Over a three-year period, store brand sales across the combined retail outlets have increased by $5.5 billion, moving store brand dollar market share from 17.3% to 17.7%. The run-ups are much the same in the individual channels. Over that period, the annual sales volumes for store brands have risen by $2.5 billion in supermarkets and risen by $200 million in drug stores.

The PLMA 2015 Private Label Yearbook utilizes data provided by The Nielsen Co. for the 52 weeks ending Dec. 27, 2014.
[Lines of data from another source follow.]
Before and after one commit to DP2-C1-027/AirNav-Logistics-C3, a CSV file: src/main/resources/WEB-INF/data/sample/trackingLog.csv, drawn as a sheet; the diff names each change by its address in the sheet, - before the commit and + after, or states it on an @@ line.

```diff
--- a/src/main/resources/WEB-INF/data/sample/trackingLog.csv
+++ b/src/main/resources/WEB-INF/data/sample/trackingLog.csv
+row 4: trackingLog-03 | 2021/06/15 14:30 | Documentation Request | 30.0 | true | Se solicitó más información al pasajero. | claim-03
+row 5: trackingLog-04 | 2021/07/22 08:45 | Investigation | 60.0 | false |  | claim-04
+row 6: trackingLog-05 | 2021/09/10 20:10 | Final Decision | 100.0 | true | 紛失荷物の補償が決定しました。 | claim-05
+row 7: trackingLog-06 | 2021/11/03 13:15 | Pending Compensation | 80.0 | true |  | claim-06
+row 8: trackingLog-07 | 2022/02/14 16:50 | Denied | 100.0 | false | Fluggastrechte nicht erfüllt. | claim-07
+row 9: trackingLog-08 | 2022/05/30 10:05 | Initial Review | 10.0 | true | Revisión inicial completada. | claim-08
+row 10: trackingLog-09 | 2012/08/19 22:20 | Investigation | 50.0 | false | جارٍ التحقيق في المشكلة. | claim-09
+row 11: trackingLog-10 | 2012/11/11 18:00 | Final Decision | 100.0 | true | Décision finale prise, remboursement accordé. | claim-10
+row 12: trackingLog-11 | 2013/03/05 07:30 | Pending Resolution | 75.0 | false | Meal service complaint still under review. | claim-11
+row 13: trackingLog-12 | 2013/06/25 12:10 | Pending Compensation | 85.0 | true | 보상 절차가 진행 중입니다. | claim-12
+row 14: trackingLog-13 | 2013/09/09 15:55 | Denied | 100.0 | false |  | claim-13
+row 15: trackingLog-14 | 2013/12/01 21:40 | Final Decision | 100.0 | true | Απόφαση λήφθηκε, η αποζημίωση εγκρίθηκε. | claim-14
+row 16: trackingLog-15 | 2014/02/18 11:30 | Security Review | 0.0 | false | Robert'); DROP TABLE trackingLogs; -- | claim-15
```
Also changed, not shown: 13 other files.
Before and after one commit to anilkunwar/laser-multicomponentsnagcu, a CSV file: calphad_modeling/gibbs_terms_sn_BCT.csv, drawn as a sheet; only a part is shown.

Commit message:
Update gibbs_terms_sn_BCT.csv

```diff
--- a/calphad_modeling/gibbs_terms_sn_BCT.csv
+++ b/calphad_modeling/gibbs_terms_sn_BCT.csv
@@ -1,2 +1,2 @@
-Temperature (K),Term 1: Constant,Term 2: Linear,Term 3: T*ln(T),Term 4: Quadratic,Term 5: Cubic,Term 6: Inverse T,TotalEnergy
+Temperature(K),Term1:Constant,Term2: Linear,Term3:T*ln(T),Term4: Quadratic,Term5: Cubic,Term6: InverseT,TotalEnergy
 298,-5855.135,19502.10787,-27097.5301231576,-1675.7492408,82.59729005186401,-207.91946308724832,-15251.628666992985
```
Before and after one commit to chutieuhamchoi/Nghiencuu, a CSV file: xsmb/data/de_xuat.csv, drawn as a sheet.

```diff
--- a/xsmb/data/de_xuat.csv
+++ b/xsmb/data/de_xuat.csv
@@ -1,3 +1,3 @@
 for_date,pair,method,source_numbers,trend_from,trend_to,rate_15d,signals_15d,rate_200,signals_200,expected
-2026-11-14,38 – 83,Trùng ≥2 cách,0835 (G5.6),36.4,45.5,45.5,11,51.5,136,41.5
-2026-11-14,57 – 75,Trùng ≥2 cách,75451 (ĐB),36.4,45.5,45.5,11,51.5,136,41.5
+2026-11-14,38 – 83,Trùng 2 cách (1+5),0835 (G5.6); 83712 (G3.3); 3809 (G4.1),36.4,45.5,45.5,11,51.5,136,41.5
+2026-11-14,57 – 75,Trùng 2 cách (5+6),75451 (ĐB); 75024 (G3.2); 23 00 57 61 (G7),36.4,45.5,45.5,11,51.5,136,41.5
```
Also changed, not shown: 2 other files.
Ongoing market basket research consistently reveals that shoppers can save about one-third on basic grocery and household items in a typical supermarket by choosing store brands over national brands. Last year, consumers who reached for the store brand version of their favorite food and non-food grocery products rather than the national brand saved an estimated $27 billion, according to PLMA.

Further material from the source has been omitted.